Uganda Beneficiaries

PSO Muwonge Jalia

Muwonge Jalia

Muwonge Jalia is a widow with 5 children. She is a member of the Nakyesa Widows and AIDS patients farmers groups in the Kayunga District.

Most of the farmers in the Kayunga District all borrow Jalia's bicycle to travel to the markets, health centers, and for personal business. It is common for a group of people to share one bicycle for errands and business activities.

PSO Aisha

Aisha Nakabuuka
Prisoners Support Organisation, Uganda

Aisha is a small-scale honey producer and seller in Kyebando, a suburb of the Ugandan capital of Kampala.  Aisha acquired a bike from PSO to help increase productivity in her honey business.  Aisha is the mother of two and spent the bulk of her day caring for her family, preparing meals and doing housework.  This life provided little income, however, so Aisha trained to become a bee keeper.  She began by selling crude, unprocessed honey in bulk, but quickly learned she could earn much more by processing it herself.  To keep the honey fresh and earn a premium price, she needed to deliver it as quickly as possible. She is able to do this now with the bicycle.

Fred Musunda

Fred Musunda

Fred Musunda collects milk from rural farmers in Matugga (about 15km from the city) and transports it to urban markets and urban individual households. Bicycles play a big role in the milk collection industry since most roads out of town are not easily accessible by motor-vehicles. There are about 35 milk collectors in this area who sell locally produced raw milk and dairy products (ghee, butter) and sell it to the peri-urban markets/trading centers.

Juma Maganga

Juma Maganga

Juma Maganga is a bicycle mechanic in Bwaise, about 45km from Kampala, the capital of Uganda. He also works part time at the PSO bike shop reconditioning bikes.

Instead of using a boda-boda (motorbike) he rides his bike to and from work. He said this Schwinn has saved him at least 30 minutes of commute time and helps him run errands, especially when he needs to buy spare parts to fix the bikes in the shop.

 Mama Alex

 Mama Alex
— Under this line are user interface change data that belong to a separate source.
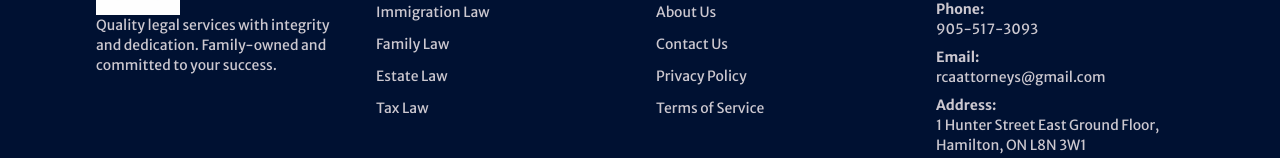
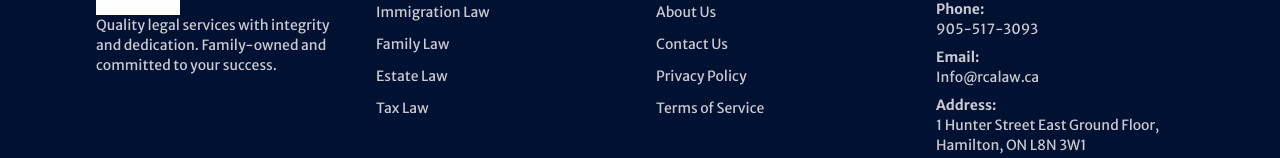
Before and after one commit to opyjo/RCA-Law, a Next.js app: page / in a window 1280 px wide. Shown: the part 2170-2328 px from the top of the page. Built offline with nearby package versions, Linux system fonts and the light colour scheme.

Commit message:
updated email address

```diff
--- a/app/api/send-contact-email/route.ts
+++ b/app/api/send-contact-email/route.ts
@@ -24,7 +24,7 @@ export async function POST(request: NextRequest) {
 
     // TODO: Integrate with email service (e.g., SendGrid, Resend, Nodemailer)
     // Example: await sendEmail({
-    //   to: 'rcaattorneys@gmail.com',
+    //   to: 'Info@rcalaw.ca',
     //   subject: `New Contact Form Submission from ${firstName} ${lastName}`,
     //   html: `...`
     // })
--- a/app/contact/page.tsx
+++ b/app/contact/page.tsx
@@ -17,8 +17,8 @@ export default function Contact() {
     {
       icon: "✉️",
       title: "Email",
-      content: "rcaattorneys@gmail.com",
-      href: "mailto:rcaattorneys@gmail.com",
+      content: "Info@rcalaw.ca",
+      href: "mailto:Info@rcalaw.ca",
       subtext: "We'll respond within 24 hours",
       cta: "Send Email",
     },
@@ -151,7 +151,7 @@ export default function Contact() {
                   📞 Call: 905-517-3093
                 </Button>
               </a>
-              <a href="mailto:rcaattorneys@gmail.com">
+              <a href="mailto:Info@rcalaw.ca">
                 <Button size="lg" variant="outline" className="border-white text-white hover:bg-white/10 bg-transparent cursor-pointer w-full sm:w-auto">
                   ✉️ Email Us
                 </Button>
--- a/app/page.tsx
+++ b/app/page.tsx
@@ -184,7 +184,7 @@ export default function Home() {
                     📞 Call: 905-517-3093
                   </Button>
                 </a>
-                <a href="mailto:rcaattorneys@gmail.com" className="flex-1 md:flex-none">
+                <a href="mailto:Info@rcalaw.ca" className="flex-1 md:flex-none">
                   <Button
                     variant="outline"
                     size="lg"
--- a/app/privacy/page.tsx
+++ b/app/privacy/page.tsx
@@ -77,7 +77,7 @@ export default function Privacy() {
                 If you have questions or comments about this Privacy Policy, please contact us at:
               </p>
               <p className="body-md">
-                <strong>Email:</strong> rcaattorneys@gmail.com
+                <strong>Email:</strong> Info@rcalaw.ca
                 <br />
                 <strong>Phone:</strong> 905-517-3093
                 <br />
--- a/app/terms/page.tsx
+++ b/app/terms/page.tsx
@@ -95,7 +95,7 @@ export default function Terms() {
               <h2 className="heading-sm text-foreground">9. Contact Information</h2>
               <p className="body-md">If you have any questions about these Terms of Service, please contact us at:</p>
               <p className="body-md">
-                <strong>Email:</strong> rcaattorneys@gmail.com
+                <strong>Email:</strong> Info@rcalaw.ca
                 <br />
                 <strong>Phone:</strong> 905-517-3093
               </p>
--- a/components/footer.tsx
+++ b/components/footer.tsx
@@ -72,8 +72,8 @@ export default function Footer() {
               <p className="text-primary-foreground/80">
                 <strong>Email:</strong>
                 <br />
-                <a href="mailto:rcaattorneys@gmail.com" className="hover:text-accent transition-colors">
-                  rcaattorneys@gmail.com
+                <a href="mailto:Info@rcalaw.ca" className="hover:text-accent transition-colors">
+                  Info@rcalaw.ca
                 </a>
               </p>
               <p className="text-primary-foreground/80">
```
Mama Alex (Alex's mother) faced many uncertainties upon her release from prison. On returning home, she found her husband had abandoned her and her four sons, and remarried. She had no previous work experience and lacked marketable skills. Mama Alex now uses the Schwinn from Bikes for the World to supply bottled mineral water to small shops and mini supermarkets.


PSO Kivumbi


Kivumbi tends grass and uses his bicycle to get to and from his clients' homes and businesses. When his bicycle was stolen he went to the PSO, where he also cut grass, for a new bicycle. He needed something that had a carrier to help him carry his 'grass-cutting machine', he said. His new Atlas bike allowed him to not only carry work equipment but he was also able to ride uphill, something he was unable to do on his old bike. He was so thrilled with his new purchase he bought Juma, PSO mechanic, fresh juice for fixing up his bike.

 Kevin Okoth

 Kevin Okoth

Kevin Okoth (right) a 34-year old female, was trained in tailoring and knitting skills while incarcerated in 2007. The Women's Prisoners Support Organization, together with Nile Vocational Institute introduced this life skills training as part of the rehabilitation program that also included computer skills and functional adult education.

After three years in prison Kevin was eventually found not guilty. She was released and given a sewing machine from the PSO and Welfare Office of Jinja Prison. She is now making clothing for women and uniforms for students in school.


All beneficiary stories and photos courtesy of Prisoners Support Organization